Lil Larry of Hot 107 was sponsoring a Young Jeezy concert at a new club called the Atrium in Hickory Hill, a building that was formerly the Martini Room. I had thought about going, but decided not to, and headed down to the Grove Coffee Shop in Southaven for a breve latte instead. On the way home, I began seeing dark, low clouds and bolts of lightning to the northwest, and once I was home, the storms began in full force. My mother had gone to pick up her husband in Jackson, Tennessee, and they were driving back to Bartlett in the severe weather, so I called them, but they said they were all right. Even so, I was relieved when they got to the house.
A sunny, warm evening in Alcy Park, with kids everywhere, some on basketball courts, others running around on the grass, and the members of a pee-wee football team going through drills and workouts on the grass east of the courts. Young people were walking to and from the park and apartments across the road, checking each other and laughing, with the beat of rap coming from cars passing by. Tune and I were on one of the courts playing a game of one-on-one with an underinflated basketball that kept sticking in the net.

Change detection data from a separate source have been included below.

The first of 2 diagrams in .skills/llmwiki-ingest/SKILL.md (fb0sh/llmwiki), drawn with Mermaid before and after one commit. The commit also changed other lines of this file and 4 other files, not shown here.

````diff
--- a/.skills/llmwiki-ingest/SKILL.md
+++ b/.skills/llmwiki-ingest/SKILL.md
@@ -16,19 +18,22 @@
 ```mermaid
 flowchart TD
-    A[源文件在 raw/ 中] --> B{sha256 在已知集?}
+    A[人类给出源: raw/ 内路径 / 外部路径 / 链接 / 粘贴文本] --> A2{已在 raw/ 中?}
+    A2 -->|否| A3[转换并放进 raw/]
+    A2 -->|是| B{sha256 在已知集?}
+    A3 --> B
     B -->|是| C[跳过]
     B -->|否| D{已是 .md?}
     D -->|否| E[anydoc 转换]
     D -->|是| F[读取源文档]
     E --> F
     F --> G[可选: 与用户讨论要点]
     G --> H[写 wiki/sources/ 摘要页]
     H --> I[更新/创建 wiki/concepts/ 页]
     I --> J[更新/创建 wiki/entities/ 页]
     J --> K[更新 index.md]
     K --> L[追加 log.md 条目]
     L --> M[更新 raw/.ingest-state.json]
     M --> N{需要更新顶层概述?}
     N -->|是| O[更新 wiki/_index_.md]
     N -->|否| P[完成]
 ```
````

One neighborhood youngster came over and asked if he could take a shot with my basketball, and he proved to be a pure shooter. I asked him who he played for, and he replied “Nobody.” The kid wanted to play me or Tune for money, but we had almost finished our game, and soon we headed out, to the other side of Airways for cold slushes at Dixie Queen.
The first summer weekend, really, and the rap concert scene is picking up accordingly. A new club called Club 100 Grand is opening in Parkin, Arkansas tomorrow night, and Criminal Manne and DJ Squeaky have some sort of rap fest at The Pit on North Parkway.